Arlecchino Cinema > 11:00


Jacques Tourneur


Sunday 25/06/2017


Original version with subtitles


Film Notes

Generally held as the perfect film noir, Out of the Past has Mitchum at his most romantically morose and fatalistic. Publicist-turned-novelist Daniel Mainwaring knew what he was doing when he had that hook at the end of his novel Build My Gallows High: “No studio could resist this kind of sensational death”, he said later of the sure sale to RKO. Neither could director Jacques Tourneur, who took his crew to his favorite fishing creek in the California Sierras around Bridgeport. It was also an interesting mix: Tourneur must have been amused at Kirk Douglas’ frustration. Douglas tried his best, but Mitchum would just look at him twirling that fob chain. As the big operator Whit Sterling, Douglas is fine, but those are two distinct acting schools. One tries hard, the other one seems to try not at all. Jane Greer (between two long Howard Hughes bans that kept her from acting) was a much better femme fatale than any moll, her loveliness making Kathie Moffatt more interesting as a chronic liar. And if you wonder why Paul Valentine, playing Sterling’s henchman, is so pleasant and light-footed for a movie heavy, it is because he was a ballet dancer (he choreographed his wife Lily St. Cyr’s strip-tease numbers). Mainwaring wrote the story, but uncredited script fixer Frank Fenton provided some of the best lines, and the rank misogyny. “Get out”, Jeff Bailey tells Kathie who has betrayed him once again. “I have to sleep in this room”.
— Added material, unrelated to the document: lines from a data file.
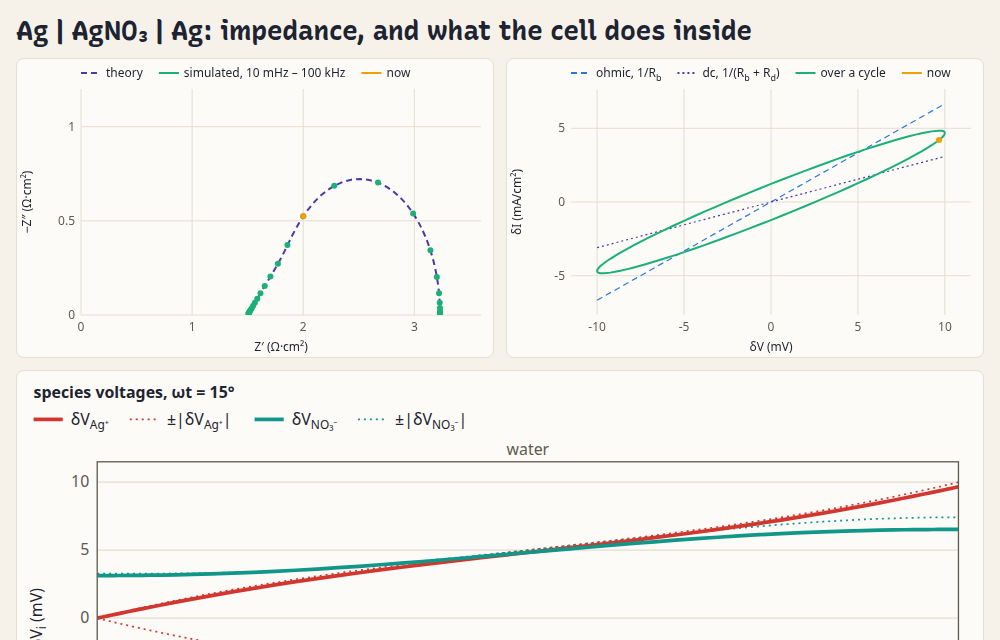
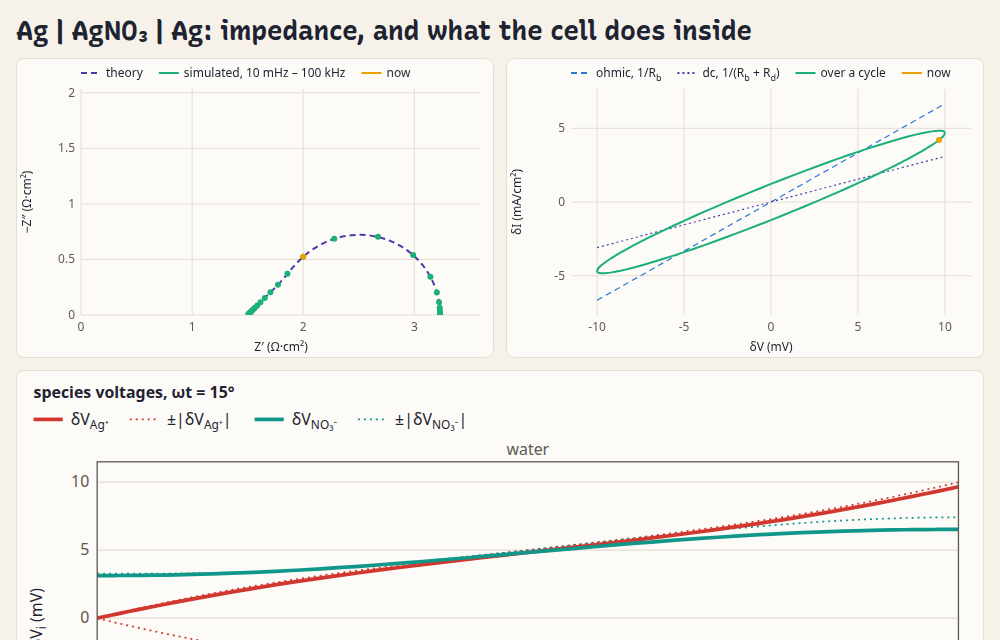
Impedance page: its Nyquist plot on equal scales
The same fault an open-brief review found on the Randles page: a fixed
3.6 by 1.2 span on a half-width canvas drew −Z″ about twice as tall as Z′, and
the Warburg's 45° line near 63°. Now one scale both ways, from the plot area.

diff --git a/demos/impedance.html b/demos/impedance.html
@@ -147,9 +147,12 @@ function frame(now = performance.now()) {
   const { f, z, p } = at;
   const mag2 = z.re * z.re + z.im * z.im, y = { re: z.re / mag2, im: -z.im / mag2 }; // admittance 1/Z
 
-  // Nyquist, with the chosen frequency marked.
-  chart(document.getElementById('nyquist'), {
-    xlabel: 'Z′ (Ω·cm²)', ylabel: '−Z″ (Ω·cm²)', xlim: [0, 3.6], ylim: [0, 1.2],
+  // Nyquist, with the chosen frequency marked, on equal scales (the chart's plot area is the canvas less
+  // 76 px across and 72 down): at least 3.6 by 1.2 Ω·cm², so a 45° line is drawn at 45°.
+  const nq = document.getElementById('nyquist'), pw = Math.max(1, nq.clientWidth - 76), ph = Math.max(1, nq.clientHeight - 72);
+  const per = Math.max(3.6 / pw, 1.2 / ph);
+  chart(nq, {
+    xlabel: 'Z′ (Ω·cm²)', ylabel: '−Z″ (Ω·cm²)', xlim: [0, per * pw], ylim: [0, per * ph],
     series: [
       { x: theory.map((w) => ohmCm2(w.re)), y: theory.map((w) => -ohmCm2(w.im)), color: colors[6], dash: [6, 4], label: 'theory' },
       { x: Array.from(spectrum.re, ohmCm2), y: Array.from(spectrum.im, (v) => -ohmCm2(v)), color: colors[2], marker: true, width: 0, label: 'simulated, 10 mHz – 100 kHz' },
Philippe Garnier

Cast and Credits

Sog.: dal romanzo Build My Gallows High di Geoffrey Homes [Daniel Mainwaring]. Scen.: Geoffrey Homes, Frank Fenton. F.: Nicholas Musuraca. M.: Samuel E. Beetley. Scgf.: Albert S. D’Agostino, Jack Okey. Mus.: Roy Webb. Int.: Robert Mitchum (Jeff Bailey), Jane Greer (Kathie Moffat), Kirk Douglas (Whit Sterling), Rhonda Fleming (Meta Carson), Richard Webb (Jim), Steve Brodie (Jack Fisher), Virginia Huston (Ann Miller), Paul Valentine (Joe Stefanos), Dickie Moore (il bambino). Prod.: Warren Duff per RKO Radio Pictures 35mm. D.: 87’. Bn.